Le Nozze di Figaro by Wolfgang Amadeus Mozart
The tenth date in the 2011 Opera Season is on Friday 14th October 2011 at 19.00 (subscription cycle A) with Le Nozze di Figaro, the second part of the Mozart project with the trilogy on texts by Da Ponte. This will be followed by both the revival of Don Giovanni, with its original set, and Rossini’s Barbiere di Siviglia at Teatro Malibran, of which it is the narrative continuation of the original French source.
A musical comedy in four acts, KV 492 to a libretto by Lorenzo Da Ponte based on the comedy La folle journée ou Le mariage de Figaro by Pierre-Augustin Caron de Beaumarchais (the second episode of the so-called Figaro trilogy), Le Nozze di Figaro had its première at the Burgtheater in Vienna on May 1st 1786, the first fruit of what was to be a lengthy partnership between Mozart and the Italian librettist.
The opera will be performed in a new production by Fondazione Teatro La Fenice, by the very same names behind Don Giovanni: Damiano Michieletto production, Paolo Fantin set, Carla Teti costumes, and Fabio Barettin lighting. The musicians are also nearly all the same: Once again Antonello Manacorda will conduct the Orchestra and Choir of Teatro La Fenice; Markus Werba and Simone Alberghini will alternate as the Conte di Almaviva, Carmela Remigio and Sabina
von Walther will alternate as the Countessa, Rosa Feola and Caterina Di Tonno will alternate as Susanna, Alex Esposito and Vito Priante will alternate as Figaro, and Marina Comparato and Josè Maria Lo Monaco will alternate as Cherubino.
The première on Friday 14th October 2011 will be followed by eight repeat performances, Saturday 15th (subscription cycle C) and Sunday 16th (subscription cycle B) at 15.30, Tuesday 18th (subscription cycle D), Wednesday 19th (no subscription cycle), Thursday 20th (subscription cycle E) and Friday 21st (no subscription cycle) at 19.00, Saturday 22nd and Sunday 23rd (no subscription cycle) at 15.30.
Composed between 1785 and 1786, the “musical comedy” Le Nozze di Figaro is the first of the three opera masterpieces (Le nozze di Figaro, Don Giovanni and Così fan tutte) that were the fruit of the collaboration between Wolfgang Amadeus Mozart and the Italian librettist Lorenzo Da Ponte. Mozart himself suggested the subject, convinced that the musical portrayal of a folle journée – this is the subtitle of Beaumarchais’ comedy Le mariage de Figaro (1781) upon which the libretto is based – was perfectly congenial to his dramaturgical spirit. He was so enthusiastic about a plot with such a fast dramatic pace, rich in events and one that was able to allow the musical study of the psychology involved that he composed the score “four steps at a time”. Le Nozze di Figaro premièred at the Burgtheater in Vienna on 1st May 1786, with anoutstanding cast that included Nancy Storace, Francesco Benucci, Luisa Laschi Mombelli and

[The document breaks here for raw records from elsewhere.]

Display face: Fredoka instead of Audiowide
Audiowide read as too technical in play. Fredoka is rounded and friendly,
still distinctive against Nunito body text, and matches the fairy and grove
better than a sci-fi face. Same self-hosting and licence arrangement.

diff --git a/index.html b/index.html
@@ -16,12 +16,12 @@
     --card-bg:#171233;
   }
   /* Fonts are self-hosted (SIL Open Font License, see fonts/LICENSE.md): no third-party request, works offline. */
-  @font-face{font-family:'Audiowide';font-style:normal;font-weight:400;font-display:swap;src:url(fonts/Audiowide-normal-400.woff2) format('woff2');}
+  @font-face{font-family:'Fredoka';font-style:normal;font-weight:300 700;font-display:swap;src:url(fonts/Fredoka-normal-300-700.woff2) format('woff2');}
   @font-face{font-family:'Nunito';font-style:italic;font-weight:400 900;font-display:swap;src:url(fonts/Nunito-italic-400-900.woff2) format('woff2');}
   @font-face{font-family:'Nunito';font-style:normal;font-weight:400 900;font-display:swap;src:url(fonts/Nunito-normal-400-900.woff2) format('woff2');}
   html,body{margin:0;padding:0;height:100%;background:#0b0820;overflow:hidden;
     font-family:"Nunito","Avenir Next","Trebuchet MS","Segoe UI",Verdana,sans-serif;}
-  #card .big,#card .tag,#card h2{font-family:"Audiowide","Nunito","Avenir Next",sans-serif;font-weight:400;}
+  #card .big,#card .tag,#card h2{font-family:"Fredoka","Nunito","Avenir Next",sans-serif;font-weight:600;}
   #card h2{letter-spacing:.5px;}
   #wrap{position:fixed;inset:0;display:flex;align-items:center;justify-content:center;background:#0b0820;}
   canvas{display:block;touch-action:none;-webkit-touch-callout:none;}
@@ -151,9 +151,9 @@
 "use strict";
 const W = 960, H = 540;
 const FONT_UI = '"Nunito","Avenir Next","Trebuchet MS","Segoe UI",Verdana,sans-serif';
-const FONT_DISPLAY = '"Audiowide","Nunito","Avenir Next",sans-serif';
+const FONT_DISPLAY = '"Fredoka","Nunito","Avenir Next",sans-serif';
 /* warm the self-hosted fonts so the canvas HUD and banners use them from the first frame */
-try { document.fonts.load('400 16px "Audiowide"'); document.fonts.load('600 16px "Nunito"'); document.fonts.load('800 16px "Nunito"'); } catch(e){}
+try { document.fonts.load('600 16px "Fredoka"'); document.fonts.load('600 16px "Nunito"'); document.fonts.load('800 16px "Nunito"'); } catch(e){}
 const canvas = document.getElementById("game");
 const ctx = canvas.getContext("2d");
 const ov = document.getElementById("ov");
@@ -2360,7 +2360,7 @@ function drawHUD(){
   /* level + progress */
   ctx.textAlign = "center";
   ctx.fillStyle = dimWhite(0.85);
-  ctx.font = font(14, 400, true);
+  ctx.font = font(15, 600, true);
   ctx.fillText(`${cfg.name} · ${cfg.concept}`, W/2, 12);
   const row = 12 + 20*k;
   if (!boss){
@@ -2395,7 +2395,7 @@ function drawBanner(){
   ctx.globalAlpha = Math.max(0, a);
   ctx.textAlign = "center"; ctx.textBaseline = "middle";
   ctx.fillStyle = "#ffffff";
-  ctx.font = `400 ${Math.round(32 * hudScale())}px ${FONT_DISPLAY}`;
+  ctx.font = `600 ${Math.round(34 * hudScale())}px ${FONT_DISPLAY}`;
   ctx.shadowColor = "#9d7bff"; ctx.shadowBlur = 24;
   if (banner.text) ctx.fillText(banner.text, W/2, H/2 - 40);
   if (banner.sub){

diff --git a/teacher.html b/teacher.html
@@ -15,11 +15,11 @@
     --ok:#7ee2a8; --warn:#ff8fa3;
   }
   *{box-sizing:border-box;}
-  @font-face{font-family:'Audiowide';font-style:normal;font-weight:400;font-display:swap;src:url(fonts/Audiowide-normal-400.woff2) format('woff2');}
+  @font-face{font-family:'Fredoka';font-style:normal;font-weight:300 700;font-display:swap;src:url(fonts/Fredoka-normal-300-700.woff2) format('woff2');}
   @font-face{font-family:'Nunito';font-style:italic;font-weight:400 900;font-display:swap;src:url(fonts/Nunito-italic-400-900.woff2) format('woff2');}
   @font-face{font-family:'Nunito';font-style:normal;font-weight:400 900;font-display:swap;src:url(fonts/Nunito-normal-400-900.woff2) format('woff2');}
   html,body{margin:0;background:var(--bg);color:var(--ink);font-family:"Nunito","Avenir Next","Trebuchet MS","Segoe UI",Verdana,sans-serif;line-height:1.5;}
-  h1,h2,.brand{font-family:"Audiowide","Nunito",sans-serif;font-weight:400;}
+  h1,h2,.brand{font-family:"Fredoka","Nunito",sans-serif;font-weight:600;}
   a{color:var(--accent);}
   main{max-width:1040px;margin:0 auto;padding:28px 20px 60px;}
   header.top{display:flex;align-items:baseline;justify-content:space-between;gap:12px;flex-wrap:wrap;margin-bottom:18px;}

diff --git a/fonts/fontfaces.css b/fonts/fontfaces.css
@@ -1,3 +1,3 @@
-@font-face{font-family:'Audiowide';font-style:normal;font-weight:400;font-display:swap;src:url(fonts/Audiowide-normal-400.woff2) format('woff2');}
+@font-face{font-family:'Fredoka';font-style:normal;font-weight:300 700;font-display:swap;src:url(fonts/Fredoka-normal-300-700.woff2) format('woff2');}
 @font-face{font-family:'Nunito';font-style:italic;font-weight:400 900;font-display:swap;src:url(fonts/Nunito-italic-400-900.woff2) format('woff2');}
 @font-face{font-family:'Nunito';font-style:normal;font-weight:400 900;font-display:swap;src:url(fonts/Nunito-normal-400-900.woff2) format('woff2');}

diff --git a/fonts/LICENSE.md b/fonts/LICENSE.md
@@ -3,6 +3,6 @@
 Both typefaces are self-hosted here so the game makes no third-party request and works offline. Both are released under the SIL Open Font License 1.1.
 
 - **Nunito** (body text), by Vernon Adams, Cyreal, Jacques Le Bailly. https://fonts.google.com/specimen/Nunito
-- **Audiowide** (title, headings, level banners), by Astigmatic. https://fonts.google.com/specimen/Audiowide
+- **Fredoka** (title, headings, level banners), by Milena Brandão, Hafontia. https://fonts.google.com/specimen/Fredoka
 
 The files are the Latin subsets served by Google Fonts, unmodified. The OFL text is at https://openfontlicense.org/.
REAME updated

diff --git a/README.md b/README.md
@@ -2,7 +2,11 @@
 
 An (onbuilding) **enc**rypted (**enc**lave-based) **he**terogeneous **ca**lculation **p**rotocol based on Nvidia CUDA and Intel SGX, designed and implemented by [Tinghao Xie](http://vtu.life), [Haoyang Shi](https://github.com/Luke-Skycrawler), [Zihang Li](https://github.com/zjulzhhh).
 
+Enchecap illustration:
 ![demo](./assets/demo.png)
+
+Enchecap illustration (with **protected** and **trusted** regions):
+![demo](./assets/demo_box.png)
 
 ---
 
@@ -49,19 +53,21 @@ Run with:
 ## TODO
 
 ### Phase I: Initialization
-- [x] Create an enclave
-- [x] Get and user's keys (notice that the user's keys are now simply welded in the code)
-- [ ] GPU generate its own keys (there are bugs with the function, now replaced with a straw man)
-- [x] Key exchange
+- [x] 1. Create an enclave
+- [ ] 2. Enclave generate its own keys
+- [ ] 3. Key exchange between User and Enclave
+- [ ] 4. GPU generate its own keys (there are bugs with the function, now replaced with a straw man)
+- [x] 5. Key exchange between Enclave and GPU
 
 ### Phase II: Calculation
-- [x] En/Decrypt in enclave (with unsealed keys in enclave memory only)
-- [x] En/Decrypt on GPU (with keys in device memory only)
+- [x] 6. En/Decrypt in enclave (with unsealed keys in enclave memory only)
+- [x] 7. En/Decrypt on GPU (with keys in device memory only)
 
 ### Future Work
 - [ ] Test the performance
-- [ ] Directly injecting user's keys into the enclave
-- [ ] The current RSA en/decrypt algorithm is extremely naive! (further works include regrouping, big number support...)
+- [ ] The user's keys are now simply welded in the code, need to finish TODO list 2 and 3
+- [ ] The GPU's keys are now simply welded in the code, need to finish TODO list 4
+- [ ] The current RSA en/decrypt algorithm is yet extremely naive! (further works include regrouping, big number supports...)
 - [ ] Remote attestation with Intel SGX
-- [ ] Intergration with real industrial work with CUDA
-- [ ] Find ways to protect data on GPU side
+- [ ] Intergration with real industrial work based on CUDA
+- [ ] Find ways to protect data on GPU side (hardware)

Stefano Mandini, and it met with growing success so that the number of encores increased with each performance. Nevertheless, the resounding success of Una Cosa Rara by Da Ponte and Vicente Martìn y Soler on 17th November meant that Le Nozze di Figaro was suddenly taken off the programme. Furthermore, the novelty of Mozart’s masterpiece also meant he was at high risk from being misunderstood: never before had music played such an important role in the creation of dramatic events.
Together with the vast variety of styles he used for characterisation – ranging from the most farcical buffoonery to pages and pages of real religious music (for example in the Contessa’s aria “Dove sono i bei momenti”) -, this amazing dramatical ability of music to create action was in the perfect hands of the artistic partnership between Mozart and Da Ponte. While Da Ponte was well aware that meeting the composer’s requirements did not mean abdicating his own role as writer, he also understood that the text was just one of many factors in the opera. He therefore theorized the supremacy of music in a passage in his Memorie that inevitably refers to the almost thousand bars of music at the end of act in Nozze: In the final act it is the “genius of the chapel master, the singers’ power, the greatest effect of drama that must shine […]. There has to be each and every kind of canto, all the singers have to appear on stage […] to sing alone, in duets, trios, sextets […]; and if the plot does not allow it, it is the poet who has to pave the way so it does”.